Yuliya Ilchuk: "The Network Shape of the Russian Novel"
Register Here for Zoom Information
About this talk: The Russian novel has been traditionally regarded as the novel of ideas, in which the conflicting views on the national identity and Russia’s relationship with the “other” are presented in the dramatized narrative. After Mikhail Bakhitn’s pioneering ideas of dialogism and polyphony of Fyodor Dostoevsky’s novels it became especially common to view the novel as a balanced dramatization of conflicts among polar opposites. In my ongoing research project on the network analysis of Russian realist and modernist novels, I approach the character networks as models of an emerging liberal society which, on the one hand, captured the socio-political trends of the time and, on the other, provided Russian society with ideas on how to shape a horizontal, heterarchical structure of social structure. The different network shapes of the Russian novels from realism to modernism correspond to the underlying aesthetic and social changes of the Russian society before and after the revolution of 1917.

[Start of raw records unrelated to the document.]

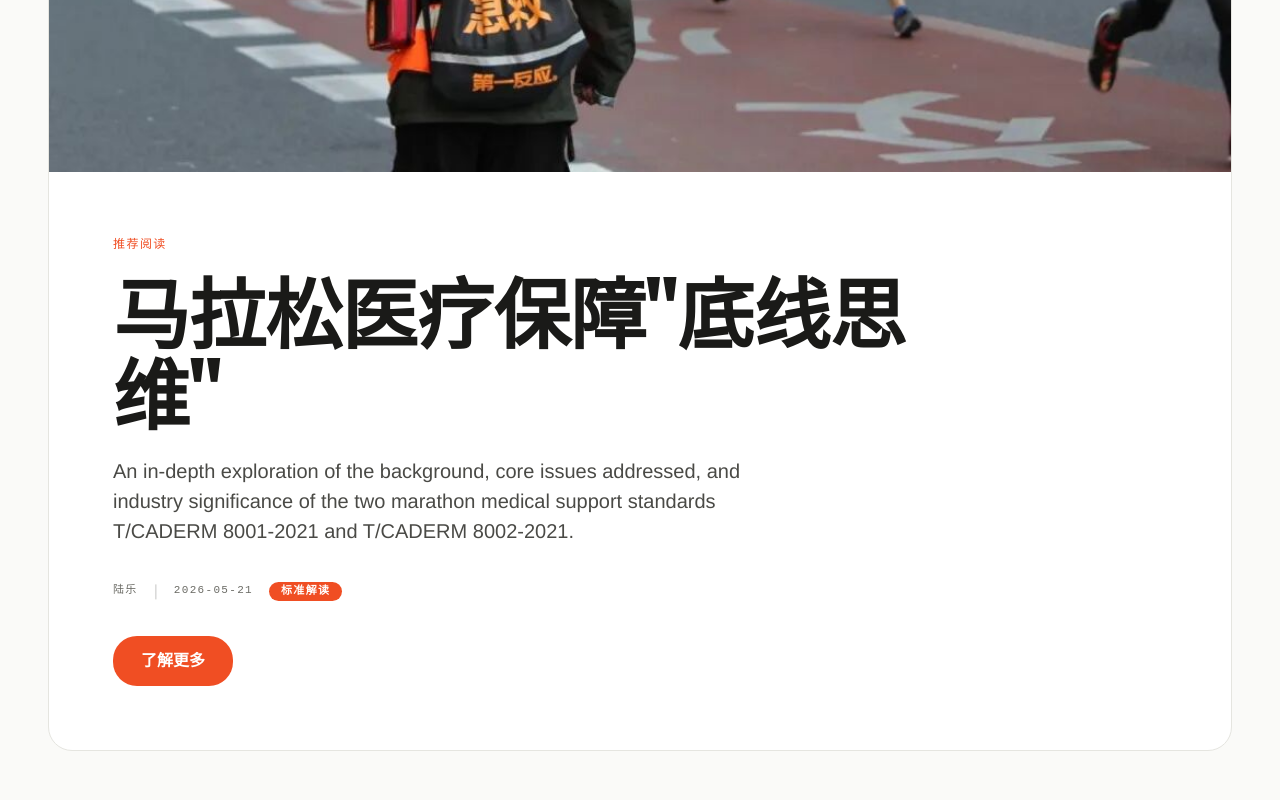
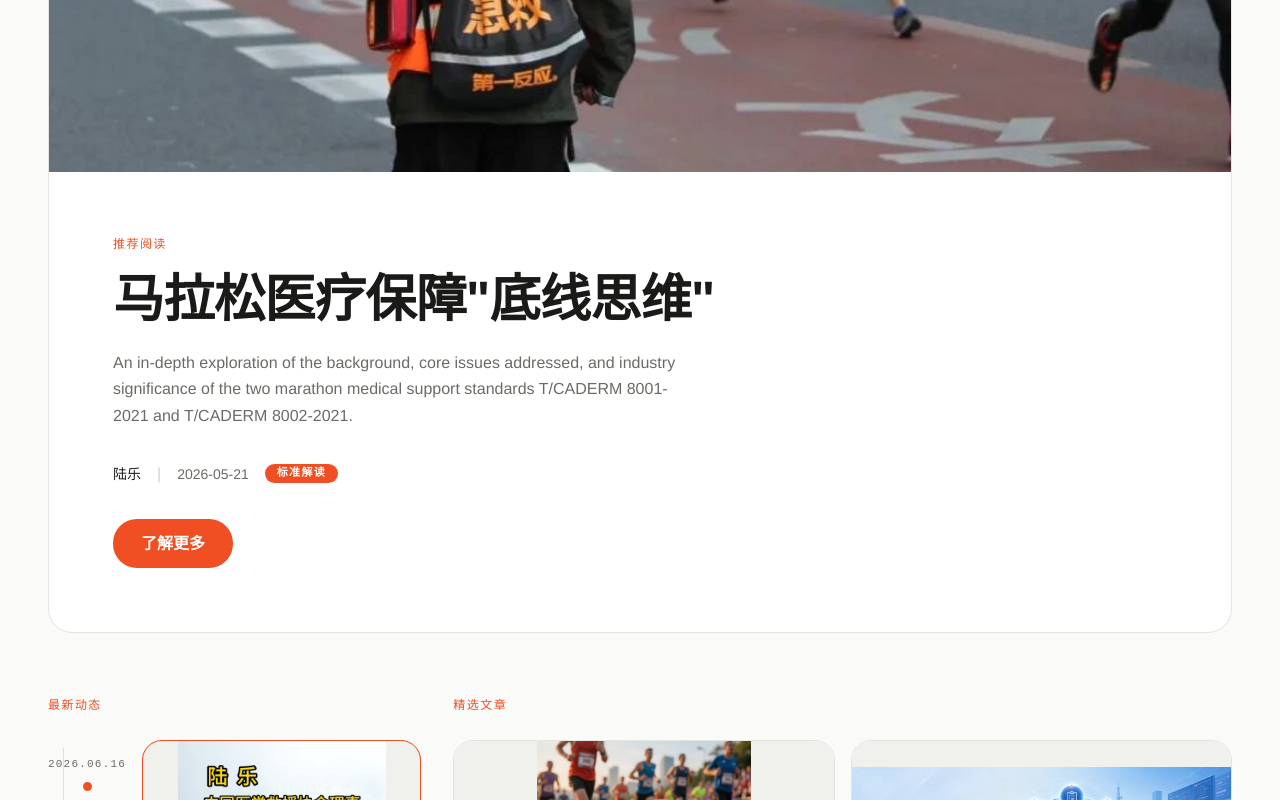
Before and after one commit to Arrowliu083/marathon-medical-site, a Next.js app: page /en in a window 1280 px wide. Shown: the part 590-1390 px from the top of the page. Built offline with nearby package versions, Linux system fonts and the light colour scheme.

Commit message:
优化Hero标题字号和宽度，作者日期字体加大

```diff
--- a/src/components/HeroFeature.tsx
+++ b/src/components/HeroFeature.tsx
@@ -32,22 +32,22 @@ export default function HeroFeature({ article }: HeroFeatureProps) {
         </div>
 
         {/* Title */}
-        <h1 className="display-hero text-[clamp(2.5rem,6vw,7.438rem)] mb-6 max-w-4xl text-text-primary">
+        <h1 className="font-sans font-bold text-[clamp(1.75rem,4vw,3.25rem)] mb-5 max-w-[32ch] text-text-primary leading-[1.15] tracking-[-0.015em]">
           {article.title}
         </h1>
 
         {/* Subtitle */}
-        <p className="body-large max-w-2xl mb-8">
+        <p className="text-[16px] leading-relaxed max-w-[65ch] mb-8 text-text-secondary">
           {locale === 'zh' ? article.summary : article.summaryEn}
         </p>
 
         {/* Meta row */}
         <div className="flex items-center gap-4 mb-8 flex-wrap">
-          <span className="mono-label text-[11px] text-text-secondary">
+          <span className="text-[14px] font-medium text-text-primary">
             {article.author}
           </span>
           <span className="text-text-secondary opacity-30">|</span>
-          <span className="mono-label text-[11px] text-text-secondary">
+          <span className="text-[14px] text-text-secondary">
             {article.date}
           </span>
           <span className="pill-tag pill-tag--accent">
```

About this speaker: Yuliya Ilchuk’s research interests fall under the broad heading of cultural exchange, interaction, and borrowing between Russia and Ukraine. Her first book, Nikolai Gogol: Performing Hybrid Identity (University of Toronto Press, 2021), revises Gogol’s identity and texts as ambivalent and hybrid by situating them in the in-between space of Russian and Ukrainian cultures. In her ongoing research projects and teaching, she integrates traditional humanistic approaches to the text with computer assisted methods. Some of her recent projects include distant network analysis of the Russian realist novels as models of the emerging liberal society; geo-spatial analysis of the post-Soviet transformation of the city as a rhizome with multiple, non-hierarchical relationship between the old and new urban cultures; a study of Ukrainian atomopolises as spaces for the intensive implementation of lost utopian Socialist ideals; and a study of memory and space in protracted displacement in contemporary Ukrainian literature and film on/by refugees.